Nowtilus. Stories from an urban lagoon in the 21st century is a podcast brought to you from Ocean Space in Venice for TBA21–Academy Radio.

Episodes edited and lead by Enrico Bettinello and Alice Ongaro Sartori.

Original music by Enrico Coniglio.

Post-production by Kinonauts.

Alice Ongaro Sartori

Alice Ongaro Sartori is a curator and PhD candidate in Art History at University of Hamburg (DE). Since 2019, she has been working for the Public Program of Ocean Space, Venice. In 2018, Alice worked as a Research Fellow in the Curatorial Department of The Peggy Guggenheim Collection in Venice and since 2019 she has been co-curator of Microclima, an independent project which focuses on culture, ecology and the public sphere, an housed at Serra dei Giardini, a late 19th century greenhouse in Venice. Since 2016 Alice is also co-curator of RedHero, a long-term project constructed around Mongolian arts and culture, which was presented at Doc Fortnight, Festival of International Non Fiction Film and Media at The Museum of Modern Art (2020).


Enrico Bettinello is a curator, artistic director, teacher, writer and cultural designer, with a particular focus on fields of contemporary music and performing arts.
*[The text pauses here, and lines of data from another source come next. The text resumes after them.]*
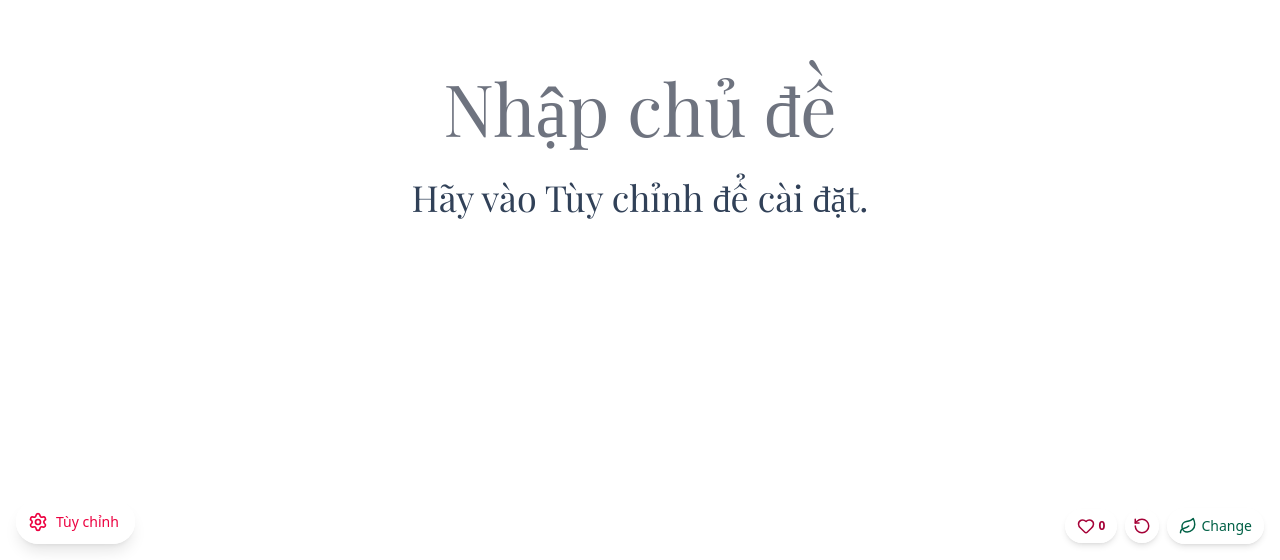
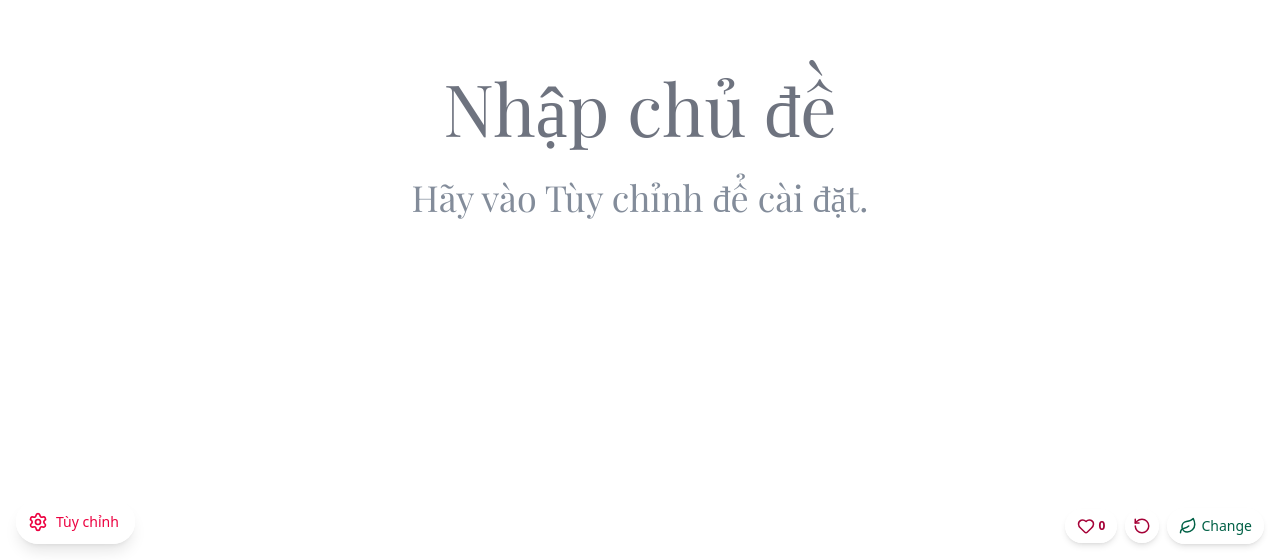
Before and after one commit to vietdieu/lovenote, a React (Vite) app: page / in a window 1280 px wide. Shown: the part 240-800 px from the top of the page. Built offline with nearby package versions, Linux system fonts and the light colour scheme; a web font is replaced by a local one.

Commit message:
Chỉnh ô nhập text

```diff
--- a/src/App.tsx
+++ b/src/App.tsx
@@ -352,12 +352,14 @@ export default function App() {
             <input
               value={title}
               onChange={(e) => setTitle(e.target.value)}
+              onFocus={(e) => e.target.select()}
               className={`text-4xl md:text-6xl ${fontRegistry[fontStyle].class} ${config.text} mb-4 bg-white/20 border-2 border-dashed border-rose-300/30 rounded-lg p-2 w-full text-center focus:outline-none focus:border-rose-500/50 transition-all`}
               placeholder="Nhập tiêu đề..."
             />
             <textarea
               value={message}
               onChange={(e) => setMessage(e.target.value)}
+              onFocus={(e) => e.target.select()}
               className={`text-2xl md:text-3xl ${fontRegistry[fontStyle].class} ${config.secondary} mb-8 bg-white/20 border-2 border-dashed border-rose-300/30 rounded-lg p-2 w-full text-center focus:outline-none focus:border-rose-500/50 transition-all resize-y`}
               placeholder="Nhập lời nhắn..."
             />
@@ -365,7 +367,7 @@ export default function App() {
         ) : (
           <>
             <h1 className={`text-5xl md:text-7xl ${fontRegistry[fontStyle].class} ${config.text} mb-4 transition-all leading-tight ${title === "Nhập chủ đề" ? "opacity-60" : ""}`}>{title}</h1>
-            <p className={`text-3xl md:text-4xl ${fontRegistry[fontStyle].class} ${config.secondary} mb-8 transition-all leading-relaxed ${message === "Hãy vào Tùy chỉnh chọn Chỉnh sửa" ? "opacity-60" : ""}`}>{message}</p>
+            <p className={`text-3xl md:text-4xl ${fontRegistry[fontStyle].class} ${config.secondary} mb-8 transition-all leading-relaxed ${message === "Hãy vào Tùy chỉnh để cài đặt." ? "opacity-60" : ""}`}>{message}</p>
           </>
         )}
       </div>
```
After his long experience as director of the Fondamenta Nuove Theater, he directed the IED in Venice and currently teaches at Ca’ Foscari University of Venice and the Master in Arts Management of the Università Cattolica di Milano. He is a member of the Board of Directors of the Europe Jazz Network, project manager and member of the Scientific Committee for I-Jazz, the national festival association. He is curator for the Centro Santa Chiara in Trento (music), NovaraJazz (residencies and interdisciplinary projects), Pro-Helvetia (he is the creator and artistic director of the New Echo-System project), Palazzo Grassi / Punta della Dogana, TBA21 Academy / Ocean Space (for which he co-curates and hosts the Nowtilus podcast). He is responsible for the jazz section of Il Giornale della Musica and collaborates with Radio3 Rai and with RSI Switzerland.


Enrico Coniglio (born in Venice, 1975) is an Italian sound artist and composer interested in landscape aesthetics. His research aims to investigate the loss of identity in certain places, and uncertainty about the evolution of the local area, paying particular attention to the context of the Venetian lagoon. His approach over the years has focused on the relationship between music and the representation of reality, in particular by adopting the definition of “topophony” (the set of native sounds that belong to a given place and time, G. Paba) and developing the concept of the “marginal area” as a personal instrument for the critical interpretation of the contemporary soundscape. His music has been released by numerous independent international labels, and over the years he has participated in various artistic residencies and held concerts in various locations and festivals, including Hydrophonia (Barcelona), Café Oto (London), Störung (Barcelona), Liminaria (Benevento), DOM Cultural Center (Moscow), and many others.